*Activity:*
Find every line in the entries that holds the string "scheme" and report it.

* * *

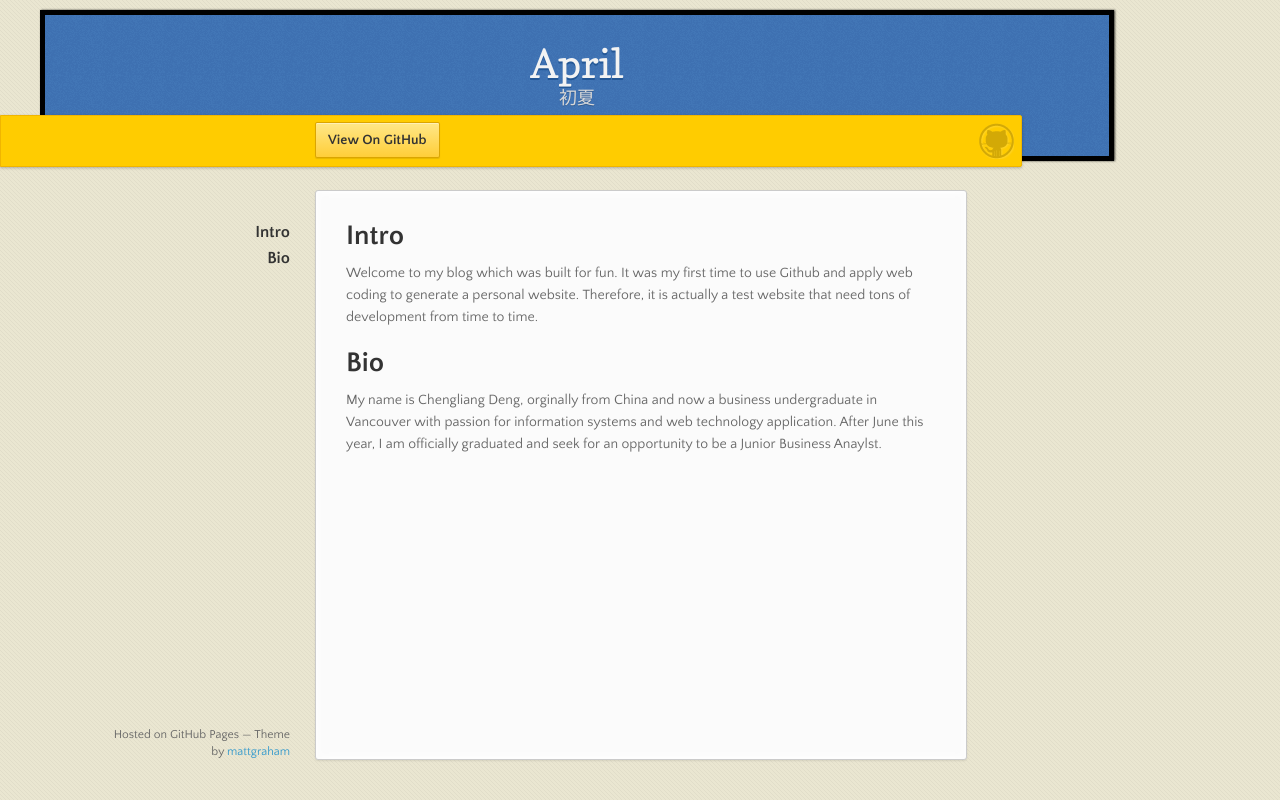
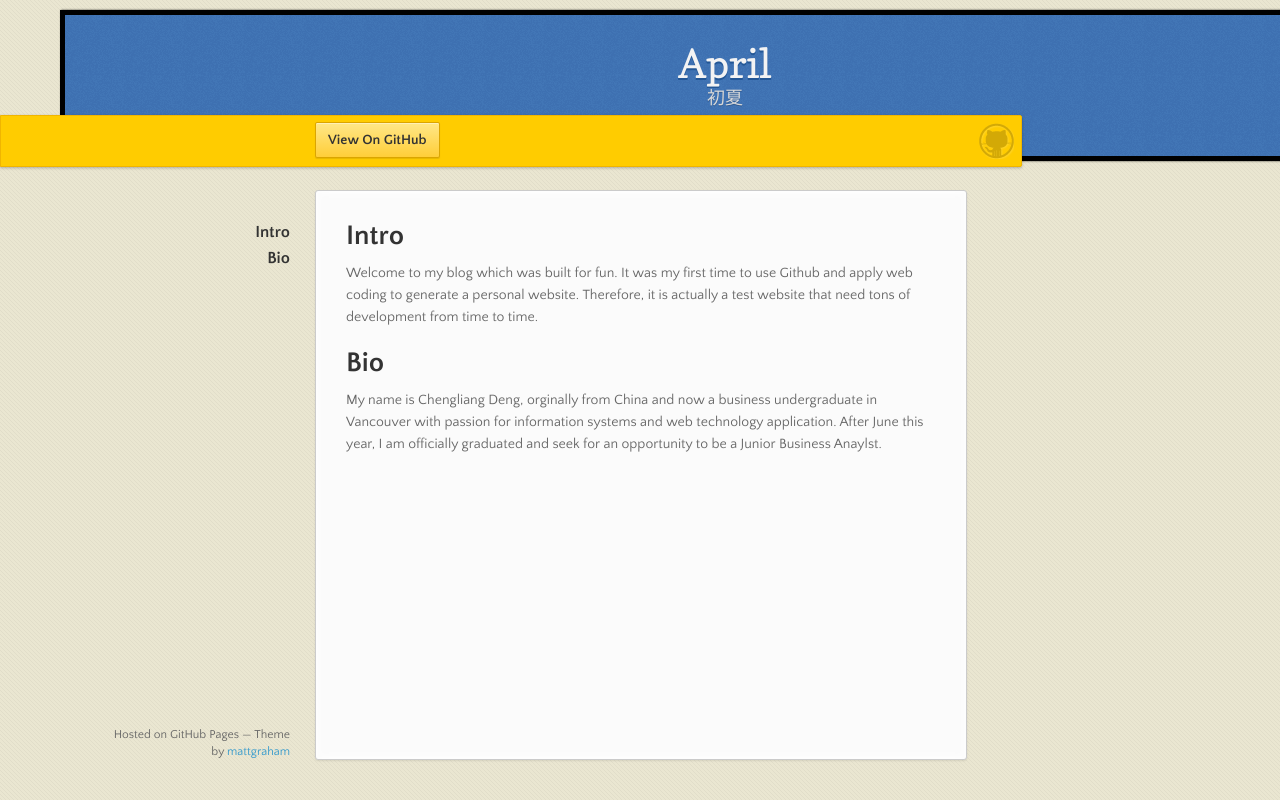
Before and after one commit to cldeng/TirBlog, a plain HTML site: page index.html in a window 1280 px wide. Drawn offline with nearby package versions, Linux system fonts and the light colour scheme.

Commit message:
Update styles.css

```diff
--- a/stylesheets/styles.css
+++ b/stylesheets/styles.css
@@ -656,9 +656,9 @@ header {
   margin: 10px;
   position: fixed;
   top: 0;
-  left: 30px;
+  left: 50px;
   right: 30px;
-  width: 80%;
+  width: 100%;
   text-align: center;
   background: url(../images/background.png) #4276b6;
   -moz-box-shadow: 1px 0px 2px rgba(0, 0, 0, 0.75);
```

* * *

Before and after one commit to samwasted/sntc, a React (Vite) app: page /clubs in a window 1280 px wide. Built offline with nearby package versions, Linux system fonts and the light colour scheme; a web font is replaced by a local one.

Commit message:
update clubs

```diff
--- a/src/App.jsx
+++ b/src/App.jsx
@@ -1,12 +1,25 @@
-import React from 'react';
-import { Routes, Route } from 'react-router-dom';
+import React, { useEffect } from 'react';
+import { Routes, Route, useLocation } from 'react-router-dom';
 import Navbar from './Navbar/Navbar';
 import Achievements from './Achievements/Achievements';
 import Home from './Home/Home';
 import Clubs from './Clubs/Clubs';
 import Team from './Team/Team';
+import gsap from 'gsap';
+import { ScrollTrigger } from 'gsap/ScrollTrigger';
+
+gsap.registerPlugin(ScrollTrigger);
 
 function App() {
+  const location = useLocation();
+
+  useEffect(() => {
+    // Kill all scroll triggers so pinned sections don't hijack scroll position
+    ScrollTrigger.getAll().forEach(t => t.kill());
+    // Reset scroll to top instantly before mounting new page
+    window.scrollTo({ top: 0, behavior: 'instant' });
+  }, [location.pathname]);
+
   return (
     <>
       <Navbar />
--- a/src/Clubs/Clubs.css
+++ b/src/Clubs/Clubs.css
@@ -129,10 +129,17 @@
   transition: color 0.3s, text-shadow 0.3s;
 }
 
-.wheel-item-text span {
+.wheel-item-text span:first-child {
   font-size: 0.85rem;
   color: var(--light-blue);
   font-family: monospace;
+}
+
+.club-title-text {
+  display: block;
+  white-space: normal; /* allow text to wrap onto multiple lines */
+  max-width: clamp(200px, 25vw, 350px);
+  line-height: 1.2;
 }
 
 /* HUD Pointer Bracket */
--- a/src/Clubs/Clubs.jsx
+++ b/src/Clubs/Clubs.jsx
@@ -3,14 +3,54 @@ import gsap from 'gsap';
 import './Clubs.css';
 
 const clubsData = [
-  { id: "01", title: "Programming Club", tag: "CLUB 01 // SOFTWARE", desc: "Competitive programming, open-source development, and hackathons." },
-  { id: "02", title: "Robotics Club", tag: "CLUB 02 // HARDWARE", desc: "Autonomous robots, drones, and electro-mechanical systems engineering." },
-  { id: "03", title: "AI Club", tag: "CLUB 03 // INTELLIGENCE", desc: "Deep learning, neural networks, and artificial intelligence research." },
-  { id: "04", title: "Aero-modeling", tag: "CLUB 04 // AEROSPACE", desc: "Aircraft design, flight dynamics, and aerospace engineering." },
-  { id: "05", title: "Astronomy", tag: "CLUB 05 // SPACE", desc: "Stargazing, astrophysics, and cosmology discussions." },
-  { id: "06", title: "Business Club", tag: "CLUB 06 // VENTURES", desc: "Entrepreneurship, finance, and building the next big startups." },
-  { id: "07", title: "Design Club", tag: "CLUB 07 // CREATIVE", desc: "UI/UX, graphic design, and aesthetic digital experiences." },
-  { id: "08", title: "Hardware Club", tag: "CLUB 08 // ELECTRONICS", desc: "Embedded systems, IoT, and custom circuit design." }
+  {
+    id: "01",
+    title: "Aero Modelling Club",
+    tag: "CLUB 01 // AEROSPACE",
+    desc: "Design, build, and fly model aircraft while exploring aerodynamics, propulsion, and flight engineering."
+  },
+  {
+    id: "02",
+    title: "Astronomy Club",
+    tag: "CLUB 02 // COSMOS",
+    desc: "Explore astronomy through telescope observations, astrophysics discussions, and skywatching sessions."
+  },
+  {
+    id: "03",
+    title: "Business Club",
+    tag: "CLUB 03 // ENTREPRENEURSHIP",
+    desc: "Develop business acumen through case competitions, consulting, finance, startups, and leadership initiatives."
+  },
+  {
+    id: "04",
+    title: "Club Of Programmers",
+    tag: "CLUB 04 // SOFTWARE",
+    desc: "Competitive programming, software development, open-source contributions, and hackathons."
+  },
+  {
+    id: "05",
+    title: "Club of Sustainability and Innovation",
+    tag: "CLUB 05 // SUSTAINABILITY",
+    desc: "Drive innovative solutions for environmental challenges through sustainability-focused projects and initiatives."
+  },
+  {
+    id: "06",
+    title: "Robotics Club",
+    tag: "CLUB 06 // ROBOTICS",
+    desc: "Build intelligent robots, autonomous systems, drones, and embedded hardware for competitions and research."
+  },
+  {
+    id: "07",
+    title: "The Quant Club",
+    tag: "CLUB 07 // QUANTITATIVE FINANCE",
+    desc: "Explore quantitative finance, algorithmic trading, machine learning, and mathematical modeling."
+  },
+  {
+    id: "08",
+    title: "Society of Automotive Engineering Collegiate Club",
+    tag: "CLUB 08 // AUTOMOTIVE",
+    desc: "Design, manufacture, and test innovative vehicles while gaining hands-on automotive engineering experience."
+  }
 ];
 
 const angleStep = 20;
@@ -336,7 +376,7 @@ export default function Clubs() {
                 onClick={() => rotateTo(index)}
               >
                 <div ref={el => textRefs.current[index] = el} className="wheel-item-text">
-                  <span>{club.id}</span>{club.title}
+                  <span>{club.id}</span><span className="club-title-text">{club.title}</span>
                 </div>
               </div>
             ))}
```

* * *

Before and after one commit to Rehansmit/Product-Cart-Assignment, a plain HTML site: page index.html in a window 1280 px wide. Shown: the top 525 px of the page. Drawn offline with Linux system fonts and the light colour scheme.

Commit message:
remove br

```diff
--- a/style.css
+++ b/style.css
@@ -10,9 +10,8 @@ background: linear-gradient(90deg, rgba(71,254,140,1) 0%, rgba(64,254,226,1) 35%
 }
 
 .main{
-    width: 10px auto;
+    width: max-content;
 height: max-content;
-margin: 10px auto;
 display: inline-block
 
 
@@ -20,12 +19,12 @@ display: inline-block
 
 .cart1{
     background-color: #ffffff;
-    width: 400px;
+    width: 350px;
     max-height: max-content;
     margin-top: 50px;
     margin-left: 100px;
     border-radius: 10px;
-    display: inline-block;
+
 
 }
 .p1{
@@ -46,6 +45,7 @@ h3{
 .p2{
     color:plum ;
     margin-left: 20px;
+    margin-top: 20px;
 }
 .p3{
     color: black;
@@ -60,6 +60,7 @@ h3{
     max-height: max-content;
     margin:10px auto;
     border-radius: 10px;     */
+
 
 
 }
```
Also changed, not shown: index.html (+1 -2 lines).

* * *

*Answer space:*
Before and after one commit to cldeng/TirBlog, a plain HTML site: page index.html in a window 1280 px wide. Drawn offline with nearby package versions, Linux system fonts and the light colour scheme.
Before and after one commit to samwasted/sntc, a React (Vite) app: page /clubs in a window 1280 px wide. Built offline with nearby package versions, Linux system fonts and the light colour scheme; a web font is replaced by a local one.
Before and after one commit to Rehansmit/Product-Cart-Assignment, a plain HTML site: page index.html in a window 1280 px wide. Shown: the top 525 px of the page. Drawn offline with Linux system fonts and the light colour scheme.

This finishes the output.